The Senate Finance Committee, increasingly concerned about the rising cost of higher education, demanded detailed information on yesterday from the nation’s 136 wealthiest colleges and universities on how they raised tuition over the past decade, gave out financial aid and managed and spent their endowments.
It also asked about endowment-related bonuses paid to college presidents and endowment managers.
The move came as a record 76 colleges and universities achieved endowments of $1 billion or more in the last fiscal year, according to a report released this week. Harvard’s endowment, the largest, grew 20 percent to $34.6 billion, while Yale’s, the second largest, grew 25 percent, to $22.5 billion.
“Tuition has gone up, college presidents’ salaries have gone up, and endowments continue to go up and up,” said Sen. Charles E. Grassley of Iowa, the ranking Republican on the committee. “We need to start seeing tuition relief for families go up just as fast.”
The committee, which has a central role in setting tax policy, has been pressuring universities to use more of their wealth for financial aid and is threatening to require them to spend a minimum of 5 percent of their endowments each year, as foundations must. The committee pointed out that donations to universities and their endowment earnings are both tax-exempt.

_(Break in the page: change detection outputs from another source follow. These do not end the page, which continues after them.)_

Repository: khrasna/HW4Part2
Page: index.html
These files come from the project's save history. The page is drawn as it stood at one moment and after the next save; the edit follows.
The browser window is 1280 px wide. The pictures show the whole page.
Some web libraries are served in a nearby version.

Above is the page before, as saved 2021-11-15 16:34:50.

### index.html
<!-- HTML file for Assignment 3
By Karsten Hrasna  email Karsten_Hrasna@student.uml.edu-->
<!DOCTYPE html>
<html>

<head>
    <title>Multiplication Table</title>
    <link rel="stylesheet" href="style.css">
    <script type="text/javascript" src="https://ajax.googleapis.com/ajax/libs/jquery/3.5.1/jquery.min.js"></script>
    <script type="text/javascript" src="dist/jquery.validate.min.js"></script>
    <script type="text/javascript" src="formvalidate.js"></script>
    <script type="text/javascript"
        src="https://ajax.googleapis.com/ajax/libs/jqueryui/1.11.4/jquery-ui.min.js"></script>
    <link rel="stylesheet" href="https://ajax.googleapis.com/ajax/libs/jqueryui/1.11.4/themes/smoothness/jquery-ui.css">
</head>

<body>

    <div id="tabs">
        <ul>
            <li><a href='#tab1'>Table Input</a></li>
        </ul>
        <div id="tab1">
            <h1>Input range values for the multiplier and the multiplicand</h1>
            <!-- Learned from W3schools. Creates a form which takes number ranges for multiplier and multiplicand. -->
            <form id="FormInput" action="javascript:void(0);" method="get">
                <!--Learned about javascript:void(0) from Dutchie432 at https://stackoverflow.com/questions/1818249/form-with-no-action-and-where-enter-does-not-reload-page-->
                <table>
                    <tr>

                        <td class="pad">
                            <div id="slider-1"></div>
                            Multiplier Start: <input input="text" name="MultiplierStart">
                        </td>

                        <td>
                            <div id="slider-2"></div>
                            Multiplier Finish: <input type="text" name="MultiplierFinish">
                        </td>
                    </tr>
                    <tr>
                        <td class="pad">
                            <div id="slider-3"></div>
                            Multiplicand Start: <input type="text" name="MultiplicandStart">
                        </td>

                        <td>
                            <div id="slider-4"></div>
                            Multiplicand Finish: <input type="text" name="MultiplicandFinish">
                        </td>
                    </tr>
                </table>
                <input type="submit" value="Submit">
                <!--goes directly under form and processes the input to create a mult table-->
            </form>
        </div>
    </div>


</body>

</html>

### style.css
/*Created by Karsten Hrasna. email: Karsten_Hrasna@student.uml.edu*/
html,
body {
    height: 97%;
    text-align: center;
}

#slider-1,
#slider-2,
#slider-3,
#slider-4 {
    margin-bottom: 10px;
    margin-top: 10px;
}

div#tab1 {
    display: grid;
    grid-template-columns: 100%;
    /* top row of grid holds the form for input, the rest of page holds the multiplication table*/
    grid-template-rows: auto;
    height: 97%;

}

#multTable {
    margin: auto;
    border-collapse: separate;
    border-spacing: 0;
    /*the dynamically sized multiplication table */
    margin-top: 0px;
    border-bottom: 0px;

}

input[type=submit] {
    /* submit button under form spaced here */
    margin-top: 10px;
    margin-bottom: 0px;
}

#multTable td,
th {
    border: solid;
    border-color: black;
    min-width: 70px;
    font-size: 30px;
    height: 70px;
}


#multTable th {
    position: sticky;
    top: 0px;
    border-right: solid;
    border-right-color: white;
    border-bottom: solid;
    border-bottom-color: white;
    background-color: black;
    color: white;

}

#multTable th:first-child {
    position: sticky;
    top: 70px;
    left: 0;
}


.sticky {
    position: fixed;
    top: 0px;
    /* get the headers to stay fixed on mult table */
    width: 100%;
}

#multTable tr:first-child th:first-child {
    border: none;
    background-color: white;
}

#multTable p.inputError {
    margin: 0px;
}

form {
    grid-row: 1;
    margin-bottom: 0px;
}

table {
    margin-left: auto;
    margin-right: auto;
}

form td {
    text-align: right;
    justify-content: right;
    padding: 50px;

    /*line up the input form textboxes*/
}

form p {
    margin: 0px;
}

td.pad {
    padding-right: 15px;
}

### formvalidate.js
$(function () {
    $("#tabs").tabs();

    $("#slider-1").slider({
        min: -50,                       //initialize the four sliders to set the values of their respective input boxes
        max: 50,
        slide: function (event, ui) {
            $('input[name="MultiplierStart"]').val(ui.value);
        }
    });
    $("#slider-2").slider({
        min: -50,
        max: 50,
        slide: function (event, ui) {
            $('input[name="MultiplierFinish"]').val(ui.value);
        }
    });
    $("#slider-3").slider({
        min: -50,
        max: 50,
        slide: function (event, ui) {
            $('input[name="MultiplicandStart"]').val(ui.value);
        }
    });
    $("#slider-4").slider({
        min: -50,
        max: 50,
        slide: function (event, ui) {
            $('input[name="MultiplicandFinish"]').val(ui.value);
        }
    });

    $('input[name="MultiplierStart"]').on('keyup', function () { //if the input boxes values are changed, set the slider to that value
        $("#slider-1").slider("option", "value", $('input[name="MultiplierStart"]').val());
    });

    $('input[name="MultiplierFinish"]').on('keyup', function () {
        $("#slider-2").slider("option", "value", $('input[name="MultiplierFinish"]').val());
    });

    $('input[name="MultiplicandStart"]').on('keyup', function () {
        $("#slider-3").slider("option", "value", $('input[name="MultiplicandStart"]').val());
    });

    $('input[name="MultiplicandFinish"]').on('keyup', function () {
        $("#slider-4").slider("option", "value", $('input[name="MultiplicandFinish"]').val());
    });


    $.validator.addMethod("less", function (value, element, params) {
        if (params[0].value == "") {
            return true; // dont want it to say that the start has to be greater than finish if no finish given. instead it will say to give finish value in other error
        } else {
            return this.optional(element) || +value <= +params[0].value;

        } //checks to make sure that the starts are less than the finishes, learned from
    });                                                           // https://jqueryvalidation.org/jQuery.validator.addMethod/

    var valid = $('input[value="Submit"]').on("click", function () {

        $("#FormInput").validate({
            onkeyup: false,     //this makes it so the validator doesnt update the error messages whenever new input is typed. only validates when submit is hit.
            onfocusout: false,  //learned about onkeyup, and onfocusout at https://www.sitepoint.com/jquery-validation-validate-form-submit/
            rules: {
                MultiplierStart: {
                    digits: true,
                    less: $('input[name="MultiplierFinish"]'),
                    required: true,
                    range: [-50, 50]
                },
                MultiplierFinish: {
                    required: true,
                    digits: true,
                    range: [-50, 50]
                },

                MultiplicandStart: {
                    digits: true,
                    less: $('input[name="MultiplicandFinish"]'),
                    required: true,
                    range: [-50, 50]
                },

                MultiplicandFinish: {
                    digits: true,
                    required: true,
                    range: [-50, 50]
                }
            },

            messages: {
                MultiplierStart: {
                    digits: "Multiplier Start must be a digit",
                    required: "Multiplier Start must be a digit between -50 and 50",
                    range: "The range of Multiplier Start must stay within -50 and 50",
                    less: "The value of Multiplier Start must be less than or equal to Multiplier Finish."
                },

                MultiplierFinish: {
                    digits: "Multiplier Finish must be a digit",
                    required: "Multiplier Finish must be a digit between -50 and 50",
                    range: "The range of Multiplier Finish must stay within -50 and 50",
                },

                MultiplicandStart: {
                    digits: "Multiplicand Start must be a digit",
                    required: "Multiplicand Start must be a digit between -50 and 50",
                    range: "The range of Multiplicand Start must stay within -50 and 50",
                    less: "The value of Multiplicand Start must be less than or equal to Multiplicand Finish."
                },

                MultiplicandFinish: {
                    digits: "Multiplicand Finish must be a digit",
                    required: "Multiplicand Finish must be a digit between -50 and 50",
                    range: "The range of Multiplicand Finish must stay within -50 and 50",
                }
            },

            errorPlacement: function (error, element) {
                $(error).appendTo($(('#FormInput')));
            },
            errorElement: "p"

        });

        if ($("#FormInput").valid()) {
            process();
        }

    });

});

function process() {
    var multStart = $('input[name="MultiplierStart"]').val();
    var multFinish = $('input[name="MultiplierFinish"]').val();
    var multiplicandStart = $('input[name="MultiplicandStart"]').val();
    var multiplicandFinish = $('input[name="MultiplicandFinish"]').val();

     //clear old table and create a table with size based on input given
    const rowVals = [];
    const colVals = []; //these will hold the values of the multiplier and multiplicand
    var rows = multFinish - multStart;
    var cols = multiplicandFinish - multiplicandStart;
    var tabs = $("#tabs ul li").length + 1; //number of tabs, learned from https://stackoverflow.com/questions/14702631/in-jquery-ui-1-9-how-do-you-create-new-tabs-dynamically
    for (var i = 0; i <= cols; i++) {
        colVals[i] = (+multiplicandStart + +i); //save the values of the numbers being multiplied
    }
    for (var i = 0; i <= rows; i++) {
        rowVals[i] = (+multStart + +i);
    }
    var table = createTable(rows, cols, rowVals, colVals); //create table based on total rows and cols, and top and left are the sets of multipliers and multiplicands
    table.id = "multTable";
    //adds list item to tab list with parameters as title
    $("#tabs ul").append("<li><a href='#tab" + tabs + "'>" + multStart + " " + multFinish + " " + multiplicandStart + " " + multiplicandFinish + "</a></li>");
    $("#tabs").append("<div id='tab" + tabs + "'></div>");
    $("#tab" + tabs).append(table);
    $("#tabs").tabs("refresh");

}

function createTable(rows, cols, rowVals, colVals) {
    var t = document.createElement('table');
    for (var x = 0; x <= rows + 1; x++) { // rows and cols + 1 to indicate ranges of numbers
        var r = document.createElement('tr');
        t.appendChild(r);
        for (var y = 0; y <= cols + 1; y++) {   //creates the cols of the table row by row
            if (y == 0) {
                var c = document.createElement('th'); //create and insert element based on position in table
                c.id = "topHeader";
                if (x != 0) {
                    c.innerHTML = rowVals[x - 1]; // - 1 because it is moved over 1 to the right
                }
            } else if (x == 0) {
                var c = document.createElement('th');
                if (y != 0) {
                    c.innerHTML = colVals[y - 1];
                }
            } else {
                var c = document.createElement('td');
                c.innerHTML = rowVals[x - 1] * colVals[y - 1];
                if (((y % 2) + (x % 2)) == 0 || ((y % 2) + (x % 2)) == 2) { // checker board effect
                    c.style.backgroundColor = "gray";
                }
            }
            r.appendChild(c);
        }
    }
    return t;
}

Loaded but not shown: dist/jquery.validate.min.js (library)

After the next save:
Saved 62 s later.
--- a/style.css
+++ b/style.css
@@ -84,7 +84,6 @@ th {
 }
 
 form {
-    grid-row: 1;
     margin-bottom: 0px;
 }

Seeking to head off congressional action, wealthy universities have been rushing in recent months to expand financial aid, in some cases using more of their endowments to increase assistance to low income and upper income students alike. Harvard recently said it would increase aid for families earning up to $180,000 a year and Yale said it would help families with annual incomes of as much as $200,000.
The request for information came in a letter, signed by Grassley and the committee chairman, Sen. Max Baucus, D-Mont. It provided a strong indication that the committee was not backing off the idea of requiring colleges by law to spend more of their endowments.
Grassley said the information gathered in the next 30 days, “will help Congress make informed decisions about a potential pay-out requirement and allow universities to show what they can accomplish on their own initiative.”
University officials expressed surprise at the broad information request and concern about Congress mandating how they use a portion of their endowment.
“I believe that Sens. Baucus’ and Grassley’s intentions may be admirable,” said Robert J Birgeneau, chancellor of the University of California, Berkeley, “but understanding university finances is an extremely complex matter, especially in public colleges and universities.” Berkeley’s endowment is roughly $3 billion.
And Henry Bienen, president of Northwestern University, in Evanston, Illinois, said that while he believed that putting more information into the open “will help eliminate many myths and misunderstandings,” he rejected the proposal that universities be required to spend at least 5 percent of their endowment assets each year.
“Universities are not like foundations,” he said. “They have operating budgets which they cannot easily adjust with the ups and downs of markets. They cannot easily turn off spigots.”